It’s not news that having an animal friend has its benefits since teaches you to be responsible for someone who is always happy to see you, who keeps you company without prejudice and even can help you being more outgoing and improves your mood. Through Happify’s infographic you’ll learn that, besides all the above, your pet affects your emotional wellbeing. Check it out below to learn how and why they make us happier:
Originally Published as 25 Science-Backed Ways to Feel Happier on Greatist.com
Even as children, we’re taught to recognize and celebrate feelings of happiness—and it’s no wonder. Not only is happiness one of the most positive emotions we can experience, but being happy is also the key to a fulfilled, healthy life.

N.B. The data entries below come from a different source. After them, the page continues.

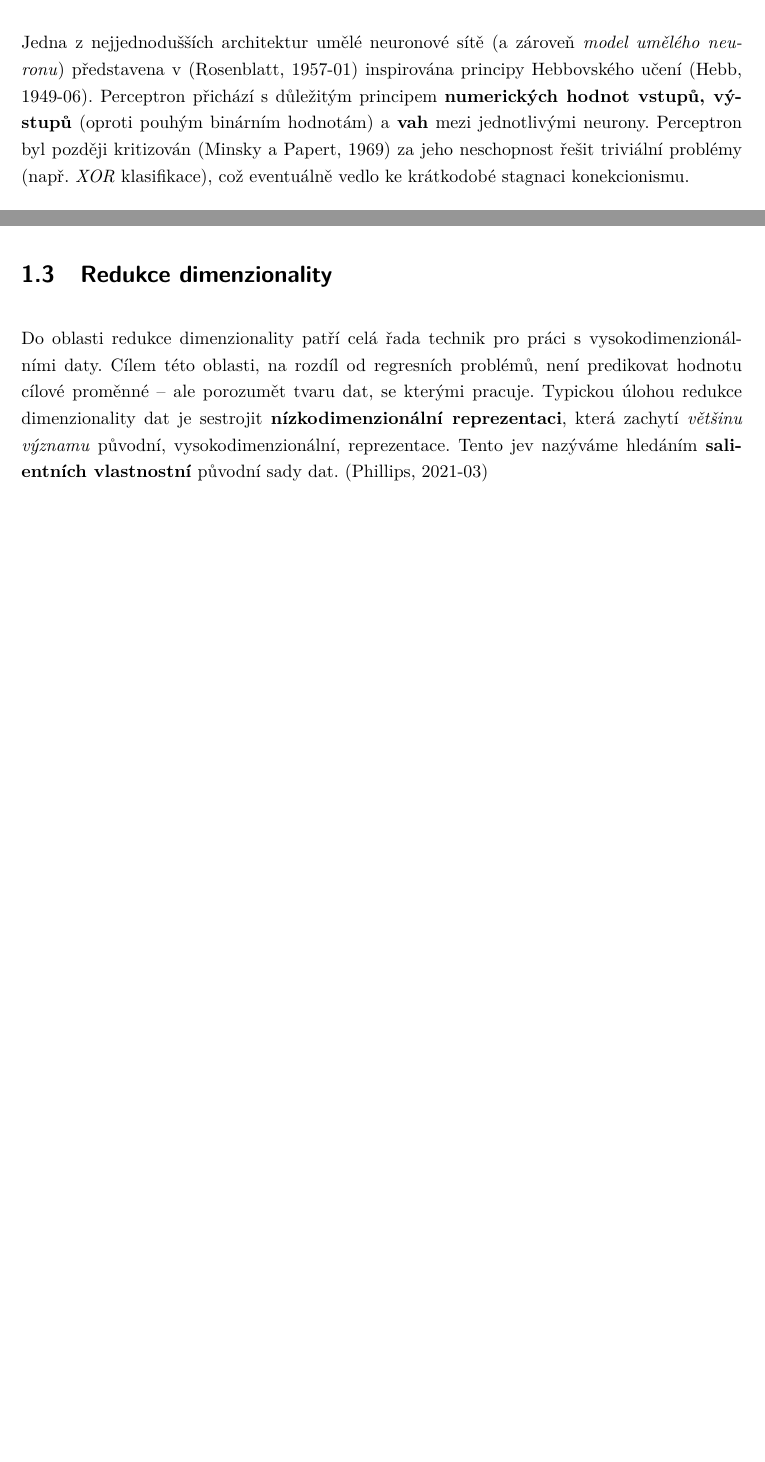
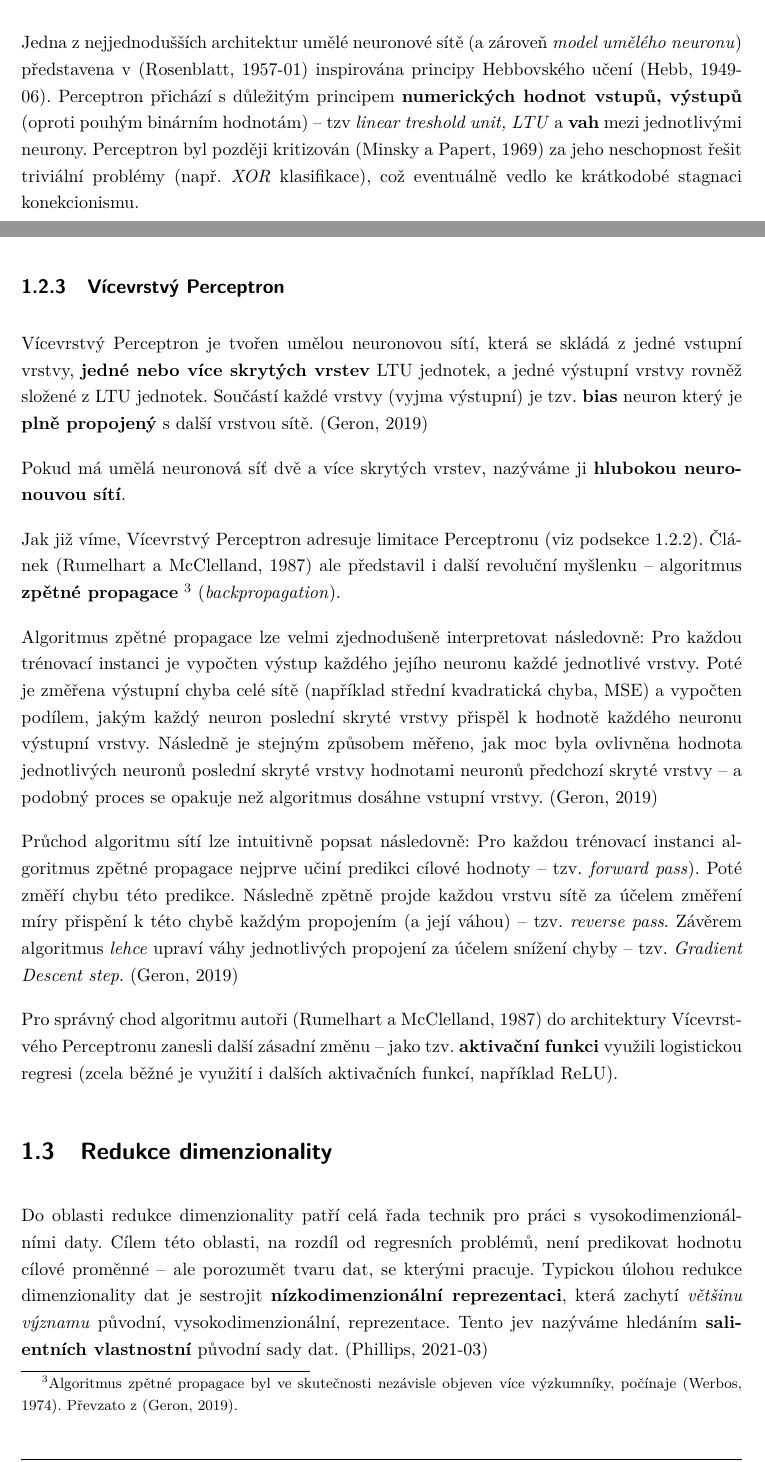
Before and after one commit to faltysad/bachelor-thesis-text, a LaTeX thesis (thesis.tex, which reads sections/01_vyhodiska_variacniho_autoenkoderu/02_umele_neuronove_site.tex): two parts of pages 14 and 15 of 35 before the commit and two parts of pages 14 and 15 of 36 after it, joined at a grey line, cut so that both start at the same text, the shorter picture padded with empty space. Compiled offline with pdfLaTeX.

Commit message:
add multilayer perceptron section

```diff
--- a/sections/01_vyhodiska_variacniho_autoenkoderu/02_umele_neuronove_site.tex
+++ b/sections/01_vyhodiska_variacniho_autoenkoderu/02_umele_neuronove_site.tex
@@ -17,10 +17,31 @@ Proces trénování umělé neuronové sítě z pravidla zahrnuje následující
 \end{itemize}
 
 \subsection{Perceptron}
+\label{sec:perceptron}
 Jedna z nejjednodušších architektur umělé neuronové sítě (a zároveň \emph{model umělého neuronu}) představena v \cite{Rosenblatt1957} inspirována principy Hebbovského učení \cite{Hebb1949}.
-Perceptron přichází s důležitým principem \textbf{numerických hodnot vstupů, výstupů} (oproti pouhým binárním hodnotám) a \textbf{vah} mezi jednotlivými neurony.
+Perceptron přichází s důležitým principem \textbf{numerických hodnot vstupů, výstupů} (oproti pouhým binárním hodnotám) – tzv \emph{linear treshold unit, LTU} a \textbf{vah} mezi jednotlivými neurony.
 Perceptron byl později kritizován \cite{Minsky1969} za jeho neschopnost řešit triviální problémy (např. \emph{XOR} klasifikace), což eventuálně vedlo ke krátkodobé stagnaci konekcionismu.
 
 Jak se ale ukázalo, některé z těchto limitací lze vyřešit uspořádáním více Perceptronů za sebe do vrstev. \cite{Rumelhart1987}
 
 Takto uspořádaná umělá neuronová síť se nazývá Vícevrstvý Perceptron.
+
+\subsection{Vícevrstvý Perceptron}
+Vícevrstvý Perceptron je tvořen umělou neuronovou sítí, která se skládá z jedné vstupní vrstvy, \textbf{jedné nebo více skrytých vrstev} LTU jednotek, a jedné výstupní vrstvy rovněž složené z LTU jednotek.
+Součástí každé vrstvy (vyjma výstupní) je tzv. \textbf{bias} neuron který je \textbf{plně propojený} s další vrstvou sítě. \cite{Geron2019}
+
+Pokud má umělá neuronová síť dvě a více skrytých vrstev, nazýváme ji \textbf{hlubokou neuronouvou sítí}.
+
+Jak již víme, Vícevrstvý Perceptron adresuje limitace Perceptronu (viz \autoref{sec:perceptron}).
+Článek \cite{Rumelhart1987} ale představil i další revoluční myšlenku – algoritmus \textbf{zpětné propagace}
+\footnote{Algoritmus zpětné propagace byl ve skutečnosti nezávisle objeven více výzkumníky, počínaje \cite{Werbos1974}. Převzato z \cite{Geron2019}.} (\emph{backpropagation}).
+
+Algoritmus zpětné propagace lze velmi zjednodušeně interpretovat následovně: Pro každou trénovací instanci je vypočten výstup každého jejího neuronu každé jednotlivé vrstvy.
+Poté je změřena výstupní chyba celé sítě (například střední kvadratická chyba, MSE) a vypočten podílem, jakým každý neuron poslední skryté vrstvy přispěl k hodnotě každého neuronu výstupní vrstvy.
+Následně je stejným způsobem měřeno, jak moc byla ovlivněna hodnota jednotlivých neuronů poslední skryté vrstvy hodnotami neuronů předchozí skryté vrstvy – a podobný proces se opakuje než algoritmus dosáhne vstupní vrstvy. \cite{Geron2019}
+
+Průchod algoritmu sítí lze intuitivně popsat následovně: Pro každou trénovací instanci algoritmus zpětné propagace nejprve učiní predikci cílové hodnoty – tzv. \emph{forward pass}).
+Poté změří chybu této predikce. Následně zpětně projde každou vrstvu sítě za účelem změření míry přispění k této chybě každým propojením (a její váhou) – tzv. \emph{reverse pass}.
+Závěrem algoritmus \emph{lehce} upraví váhy jednotlivých propojení za účelem snížení chyby – tzv. \emph{Gradient Descent step}. \cite{Geron2019}
+
+Pro správný chod algoritmu autoři \cite{Rumelhart1987} do architektury Vícevrstvého Perceptronu zanesli další zásadní změnu – jako tzv. \textbf{aktivační funkci} využili logistickou regresi (zcela běžné je využití i dalších aktivačních funkcí, například ReLU).
```
Also changed, not shown: bibliography.bib (+16 -0 lines), thesis.pdf.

Plus, cheeriness is linked to living longer, how hard we work, physical function as we age, and an improved immune system, among other health benefits.
While it’s hard to define (especially since it varies from person to person), some experts describe happiness as “a combination of life satisfaction and having more positive emotions than negative emotions,” while others view it as consisting of three parts: feeling good, living a “good life,” and feeling part of a larger purpose. There’s also a distinct difference between short- and long-term happiness: The former is a fleeting feeling, while the latter applies to how we describe our own lives.
While some factors that affect happiness might be outside of our control (such as genetics or certain life circumstances), there are always actions we can take to amp up our own good feelings. To smile wider, be more satisfied with life, and feel altogether better—both in the present and the future—try introducing any (or all!) of these practices into your life. Continue reading “Practical Ways to Feel Happy”
Do you sit in an office chair or on your couch for more than six hours a day? Since childhood you’ve known being a couch potato is bad. But why? Simply put, our bodies weren’t made to sit all day. Sitting for long periods of time, even with exercise, has a negative effect on our health. What’s worse, many of us sit up to 15 hours a day. That means some of us spend the bulk of our waking moments on the couch, in an office chair, or in a car.
Sitting all day long isn’t hard to counteract, but you have to keep your eye on two details: your daily activity and the amount of time you sit. Let’s start by taking a look at what sitting all day does to your body.
Numerous studies have pointed to the health risks of sitting all day. To avoid the health risks, we need not just 30 minutes of daily exercise, but taking every opportunity to get up during the day.
It’s common knowledge in the natural health world that pharmaceuticals often (if not always) do more harm than good. It’s also clear that foods, herbs, and other natural sources can offer similar benefits without those nasty side effects. Once again, our beliefs have been affirmed by science: A recent study published in Phytotherapy Research says that not only is turmeric effective at treating depression, it may even be more effective than some of the most common anti-depressant drugs currently on the market.